■ THE RECORDS
# # # # #

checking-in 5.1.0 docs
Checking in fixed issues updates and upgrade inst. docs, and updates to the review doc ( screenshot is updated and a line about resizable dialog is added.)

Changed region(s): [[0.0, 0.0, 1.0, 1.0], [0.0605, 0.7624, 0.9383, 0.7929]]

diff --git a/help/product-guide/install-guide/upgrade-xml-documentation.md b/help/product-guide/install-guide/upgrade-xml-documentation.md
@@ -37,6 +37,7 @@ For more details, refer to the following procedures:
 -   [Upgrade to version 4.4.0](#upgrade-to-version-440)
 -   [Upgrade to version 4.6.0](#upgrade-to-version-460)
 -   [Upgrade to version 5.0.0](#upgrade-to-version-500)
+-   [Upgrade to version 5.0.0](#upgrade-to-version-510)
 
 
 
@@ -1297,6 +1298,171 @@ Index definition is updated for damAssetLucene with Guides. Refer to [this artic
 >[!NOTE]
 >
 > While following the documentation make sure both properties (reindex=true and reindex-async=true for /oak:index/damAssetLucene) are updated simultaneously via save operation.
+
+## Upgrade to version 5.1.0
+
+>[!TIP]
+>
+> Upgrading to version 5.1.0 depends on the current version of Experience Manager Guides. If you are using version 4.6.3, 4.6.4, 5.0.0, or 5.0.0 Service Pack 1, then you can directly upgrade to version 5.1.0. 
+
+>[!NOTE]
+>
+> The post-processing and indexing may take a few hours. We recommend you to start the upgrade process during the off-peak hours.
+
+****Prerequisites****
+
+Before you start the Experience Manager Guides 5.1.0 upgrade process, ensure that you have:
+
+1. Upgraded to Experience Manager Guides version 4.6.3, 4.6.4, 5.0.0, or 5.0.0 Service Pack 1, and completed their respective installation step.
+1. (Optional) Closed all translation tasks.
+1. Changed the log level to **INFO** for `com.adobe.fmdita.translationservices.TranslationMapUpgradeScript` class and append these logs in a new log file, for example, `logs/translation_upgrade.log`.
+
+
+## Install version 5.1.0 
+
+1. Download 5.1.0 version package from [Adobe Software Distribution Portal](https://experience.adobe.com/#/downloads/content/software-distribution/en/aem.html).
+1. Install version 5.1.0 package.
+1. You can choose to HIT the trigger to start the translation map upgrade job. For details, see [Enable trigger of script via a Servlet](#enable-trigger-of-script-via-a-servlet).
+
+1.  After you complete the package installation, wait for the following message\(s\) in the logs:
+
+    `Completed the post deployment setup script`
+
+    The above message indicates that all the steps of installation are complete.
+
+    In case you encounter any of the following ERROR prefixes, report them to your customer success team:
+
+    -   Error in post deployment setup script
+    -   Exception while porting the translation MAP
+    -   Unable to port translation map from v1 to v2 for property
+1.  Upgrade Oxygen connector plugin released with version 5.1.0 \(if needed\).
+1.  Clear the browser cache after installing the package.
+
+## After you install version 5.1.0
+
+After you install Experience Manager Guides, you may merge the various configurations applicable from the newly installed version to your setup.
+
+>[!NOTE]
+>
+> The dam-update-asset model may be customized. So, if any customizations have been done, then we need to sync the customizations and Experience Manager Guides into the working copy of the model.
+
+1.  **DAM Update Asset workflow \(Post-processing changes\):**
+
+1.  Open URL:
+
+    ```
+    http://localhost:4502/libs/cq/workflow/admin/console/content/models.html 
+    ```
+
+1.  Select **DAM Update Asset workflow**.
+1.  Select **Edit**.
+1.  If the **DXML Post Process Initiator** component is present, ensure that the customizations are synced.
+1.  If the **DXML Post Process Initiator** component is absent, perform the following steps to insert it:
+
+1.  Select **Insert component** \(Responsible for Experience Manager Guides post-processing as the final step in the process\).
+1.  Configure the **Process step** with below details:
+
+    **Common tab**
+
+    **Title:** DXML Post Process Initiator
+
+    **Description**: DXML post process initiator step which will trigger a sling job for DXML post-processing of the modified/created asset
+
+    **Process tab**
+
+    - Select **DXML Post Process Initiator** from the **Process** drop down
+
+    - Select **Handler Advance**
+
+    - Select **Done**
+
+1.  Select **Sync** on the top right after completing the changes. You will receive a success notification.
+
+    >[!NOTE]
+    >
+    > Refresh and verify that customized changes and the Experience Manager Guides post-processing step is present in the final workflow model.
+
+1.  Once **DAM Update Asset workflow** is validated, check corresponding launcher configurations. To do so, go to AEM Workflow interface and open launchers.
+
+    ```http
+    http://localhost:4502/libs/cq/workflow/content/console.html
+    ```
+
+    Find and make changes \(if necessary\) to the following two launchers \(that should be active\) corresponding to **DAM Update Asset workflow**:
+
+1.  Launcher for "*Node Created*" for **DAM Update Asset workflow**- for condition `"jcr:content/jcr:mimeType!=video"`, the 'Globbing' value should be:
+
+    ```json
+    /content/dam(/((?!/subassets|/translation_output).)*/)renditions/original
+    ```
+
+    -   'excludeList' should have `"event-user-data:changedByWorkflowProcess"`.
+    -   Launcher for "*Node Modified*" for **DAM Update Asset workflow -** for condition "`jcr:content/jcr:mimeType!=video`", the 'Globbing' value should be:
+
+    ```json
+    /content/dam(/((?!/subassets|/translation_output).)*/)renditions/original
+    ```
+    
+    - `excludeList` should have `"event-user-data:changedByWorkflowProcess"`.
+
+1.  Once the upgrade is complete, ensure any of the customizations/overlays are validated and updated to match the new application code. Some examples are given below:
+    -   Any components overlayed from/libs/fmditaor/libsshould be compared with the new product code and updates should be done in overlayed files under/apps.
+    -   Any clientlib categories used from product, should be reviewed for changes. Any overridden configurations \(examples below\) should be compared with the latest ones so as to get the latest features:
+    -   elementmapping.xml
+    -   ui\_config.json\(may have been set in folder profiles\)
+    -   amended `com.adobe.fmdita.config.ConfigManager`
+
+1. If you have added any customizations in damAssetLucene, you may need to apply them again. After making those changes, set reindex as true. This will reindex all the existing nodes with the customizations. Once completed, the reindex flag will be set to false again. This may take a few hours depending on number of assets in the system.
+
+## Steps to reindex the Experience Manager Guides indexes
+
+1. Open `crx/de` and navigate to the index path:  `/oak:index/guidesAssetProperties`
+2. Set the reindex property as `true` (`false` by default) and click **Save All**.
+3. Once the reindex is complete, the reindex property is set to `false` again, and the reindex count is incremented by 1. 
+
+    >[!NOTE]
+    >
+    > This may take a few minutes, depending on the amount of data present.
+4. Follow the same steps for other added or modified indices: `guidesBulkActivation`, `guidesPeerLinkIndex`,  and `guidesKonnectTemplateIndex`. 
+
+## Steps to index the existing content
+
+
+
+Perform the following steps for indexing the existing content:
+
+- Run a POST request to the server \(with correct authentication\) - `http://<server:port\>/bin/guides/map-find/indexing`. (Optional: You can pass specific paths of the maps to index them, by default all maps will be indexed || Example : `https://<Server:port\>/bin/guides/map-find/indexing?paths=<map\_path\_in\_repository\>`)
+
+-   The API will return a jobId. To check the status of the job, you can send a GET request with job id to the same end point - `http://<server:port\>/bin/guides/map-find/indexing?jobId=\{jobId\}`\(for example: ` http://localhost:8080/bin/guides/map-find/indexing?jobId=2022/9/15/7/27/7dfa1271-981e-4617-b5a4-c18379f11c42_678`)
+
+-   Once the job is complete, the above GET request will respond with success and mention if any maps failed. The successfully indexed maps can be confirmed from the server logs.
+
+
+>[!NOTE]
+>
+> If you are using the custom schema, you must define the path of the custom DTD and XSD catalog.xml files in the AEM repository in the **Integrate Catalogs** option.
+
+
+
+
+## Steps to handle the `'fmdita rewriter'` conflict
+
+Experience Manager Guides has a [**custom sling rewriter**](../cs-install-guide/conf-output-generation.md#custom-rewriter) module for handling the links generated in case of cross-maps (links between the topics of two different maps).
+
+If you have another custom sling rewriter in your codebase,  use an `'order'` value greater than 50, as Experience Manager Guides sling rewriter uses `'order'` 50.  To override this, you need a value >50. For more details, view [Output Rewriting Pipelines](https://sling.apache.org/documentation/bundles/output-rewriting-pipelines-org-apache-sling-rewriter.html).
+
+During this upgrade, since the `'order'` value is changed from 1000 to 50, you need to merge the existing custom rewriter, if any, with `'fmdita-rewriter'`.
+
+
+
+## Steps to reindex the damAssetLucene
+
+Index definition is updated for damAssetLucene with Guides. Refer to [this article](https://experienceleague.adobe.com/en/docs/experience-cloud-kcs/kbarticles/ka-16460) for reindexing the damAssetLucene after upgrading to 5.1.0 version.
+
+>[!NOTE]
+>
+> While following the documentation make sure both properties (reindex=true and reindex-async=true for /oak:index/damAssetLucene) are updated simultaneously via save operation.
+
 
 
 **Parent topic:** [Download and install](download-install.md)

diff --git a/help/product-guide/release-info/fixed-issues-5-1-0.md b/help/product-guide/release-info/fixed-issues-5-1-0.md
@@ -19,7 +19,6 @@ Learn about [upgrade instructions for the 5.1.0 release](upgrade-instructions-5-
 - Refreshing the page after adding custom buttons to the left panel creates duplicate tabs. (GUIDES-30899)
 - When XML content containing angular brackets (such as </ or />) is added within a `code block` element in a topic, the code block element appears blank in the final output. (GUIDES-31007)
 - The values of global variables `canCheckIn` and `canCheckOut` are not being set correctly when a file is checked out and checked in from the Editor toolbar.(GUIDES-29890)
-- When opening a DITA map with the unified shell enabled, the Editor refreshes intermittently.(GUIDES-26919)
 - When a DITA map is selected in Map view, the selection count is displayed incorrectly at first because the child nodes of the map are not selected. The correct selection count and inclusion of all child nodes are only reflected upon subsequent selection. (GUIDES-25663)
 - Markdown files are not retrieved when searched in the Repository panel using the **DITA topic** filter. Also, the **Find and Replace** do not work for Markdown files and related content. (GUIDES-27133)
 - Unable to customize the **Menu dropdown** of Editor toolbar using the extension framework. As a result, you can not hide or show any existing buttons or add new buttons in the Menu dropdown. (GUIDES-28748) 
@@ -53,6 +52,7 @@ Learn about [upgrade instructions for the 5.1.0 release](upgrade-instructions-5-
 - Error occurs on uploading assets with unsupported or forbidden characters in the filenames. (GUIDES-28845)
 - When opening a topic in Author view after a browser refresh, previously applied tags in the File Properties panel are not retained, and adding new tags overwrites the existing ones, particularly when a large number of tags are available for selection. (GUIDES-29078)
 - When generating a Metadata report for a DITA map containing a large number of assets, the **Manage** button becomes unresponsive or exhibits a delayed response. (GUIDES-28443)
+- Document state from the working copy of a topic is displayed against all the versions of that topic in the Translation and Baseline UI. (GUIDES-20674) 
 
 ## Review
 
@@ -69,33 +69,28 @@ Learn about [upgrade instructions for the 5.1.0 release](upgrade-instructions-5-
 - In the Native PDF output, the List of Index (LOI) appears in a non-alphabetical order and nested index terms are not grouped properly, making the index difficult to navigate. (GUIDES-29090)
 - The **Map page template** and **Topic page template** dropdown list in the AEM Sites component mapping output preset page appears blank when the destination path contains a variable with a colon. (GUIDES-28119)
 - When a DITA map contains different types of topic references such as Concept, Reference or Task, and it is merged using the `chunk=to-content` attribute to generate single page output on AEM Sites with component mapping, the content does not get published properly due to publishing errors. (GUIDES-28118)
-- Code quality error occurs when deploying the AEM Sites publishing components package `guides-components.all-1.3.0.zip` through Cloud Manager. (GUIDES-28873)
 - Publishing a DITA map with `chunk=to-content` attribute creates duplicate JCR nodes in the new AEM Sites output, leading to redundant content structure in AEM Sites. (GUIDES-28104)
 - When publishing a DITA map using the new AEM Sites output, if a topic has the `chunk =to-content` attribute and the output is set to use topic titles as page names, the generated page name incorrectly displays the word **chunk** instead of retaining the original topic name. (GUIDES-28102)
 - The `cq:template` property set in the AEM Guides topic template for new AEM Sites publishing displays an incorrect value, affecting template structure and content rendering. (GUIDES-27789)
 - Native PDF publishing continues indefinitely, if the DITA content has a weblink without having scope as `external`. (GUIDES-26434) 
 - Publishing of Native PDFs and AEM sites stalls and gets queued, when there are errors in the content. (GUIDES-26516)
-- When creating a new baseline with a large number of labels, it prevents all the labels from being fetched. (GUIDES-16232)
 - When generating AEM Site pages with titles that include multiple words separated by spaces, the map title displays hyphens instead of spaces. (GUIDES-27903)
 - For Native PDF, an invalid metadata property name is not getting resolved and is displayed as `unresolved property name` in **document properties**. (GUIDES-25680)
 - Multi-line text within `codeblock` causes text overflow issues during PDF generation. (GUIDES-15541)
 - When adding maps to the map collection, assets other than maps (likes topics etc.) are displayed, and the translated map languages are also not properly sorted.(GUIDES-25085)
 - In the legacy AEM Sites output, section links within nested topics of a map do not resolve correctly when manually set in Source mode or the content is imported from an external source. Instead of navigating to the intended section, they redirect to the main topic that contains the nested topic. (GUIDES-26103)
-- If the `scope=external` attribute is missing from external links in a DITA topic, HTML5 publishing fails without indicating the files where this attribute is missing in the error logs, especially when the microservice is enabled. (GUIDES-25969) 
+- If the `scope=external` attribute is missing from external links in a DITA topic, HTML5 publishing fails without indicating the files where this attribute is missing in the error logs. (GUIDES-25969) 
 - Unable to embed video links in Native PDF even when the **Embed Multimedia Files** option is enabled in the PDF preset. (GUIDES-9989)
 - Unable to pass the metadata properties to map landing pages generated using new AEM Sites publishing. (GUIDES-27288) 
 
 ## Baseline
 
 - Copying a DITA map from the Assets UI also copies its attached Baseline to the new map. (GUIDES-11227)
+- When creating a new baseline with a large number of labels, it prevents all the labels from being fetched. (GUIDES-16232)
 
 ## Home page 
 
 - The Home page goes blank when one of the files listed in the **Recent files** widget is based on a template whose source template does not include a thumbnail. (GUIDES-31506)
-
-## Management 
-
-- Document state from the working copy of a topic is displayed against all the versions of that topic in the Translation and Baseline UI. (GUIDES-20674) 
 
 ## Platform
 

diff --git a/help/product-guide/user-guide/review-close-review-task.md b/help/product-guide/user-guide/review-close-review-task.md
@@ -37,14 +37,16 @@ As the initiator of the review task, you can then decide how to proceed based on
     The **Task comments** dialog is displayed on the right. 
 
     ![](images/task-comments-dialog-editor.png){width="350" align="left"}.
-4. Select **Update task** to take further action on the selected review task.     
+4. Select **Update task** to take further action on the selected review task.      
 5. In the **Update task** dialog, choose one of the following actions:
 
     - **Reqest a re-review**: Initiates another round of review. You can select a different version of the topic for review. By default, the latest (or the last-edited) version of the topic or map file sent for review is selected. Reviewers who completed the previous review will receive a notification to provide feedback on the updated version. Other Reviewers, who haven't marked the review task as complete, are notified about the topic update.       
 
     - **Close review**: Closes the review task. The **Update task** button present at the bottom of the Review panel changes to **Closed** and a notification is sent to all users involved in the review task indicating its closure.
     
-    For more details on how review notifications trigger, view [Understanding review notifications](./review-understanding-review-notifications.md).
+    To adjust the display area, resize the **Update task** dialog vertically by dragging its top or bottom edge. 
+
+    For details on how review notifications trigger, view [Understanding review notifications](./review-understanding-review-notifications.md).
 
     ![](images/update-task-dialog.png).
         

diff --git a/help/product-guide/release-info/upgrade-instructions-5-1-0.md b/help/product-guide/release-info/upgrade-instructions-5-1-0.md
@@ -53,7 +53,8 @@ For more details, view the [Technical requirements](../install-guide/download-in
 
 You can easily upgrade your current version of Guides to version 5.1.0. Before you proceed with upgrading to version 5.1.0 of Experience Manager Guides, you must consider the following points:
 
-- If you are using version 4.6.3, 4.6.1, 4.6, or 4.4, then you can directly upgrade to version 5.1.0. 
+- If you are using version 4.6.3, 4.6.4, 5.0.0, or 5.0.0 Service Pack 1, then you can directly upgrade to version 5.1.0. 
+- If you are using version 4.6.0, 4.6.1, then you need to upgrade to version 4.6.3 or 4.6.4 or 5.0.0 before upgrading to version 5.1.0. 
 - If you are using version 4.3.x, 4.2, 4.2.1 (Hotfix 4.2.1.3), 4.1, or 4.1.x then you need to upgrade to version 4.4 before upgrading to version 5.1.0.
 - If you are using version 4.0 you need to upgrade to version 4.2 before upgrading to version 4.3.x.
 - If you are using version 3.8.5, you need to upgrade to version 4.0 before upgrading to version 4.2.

# # # # #

In the listing above, which lines include the string "prevents"? Return every one of them.

-- When creating a new baseline with a large number of labels, it prevents all the labels from being fetched. (GUIDES-16232)
+- When creating a new baseline with a large number of labels, it prevents all the labels from being fetched. (GUIDES-16232)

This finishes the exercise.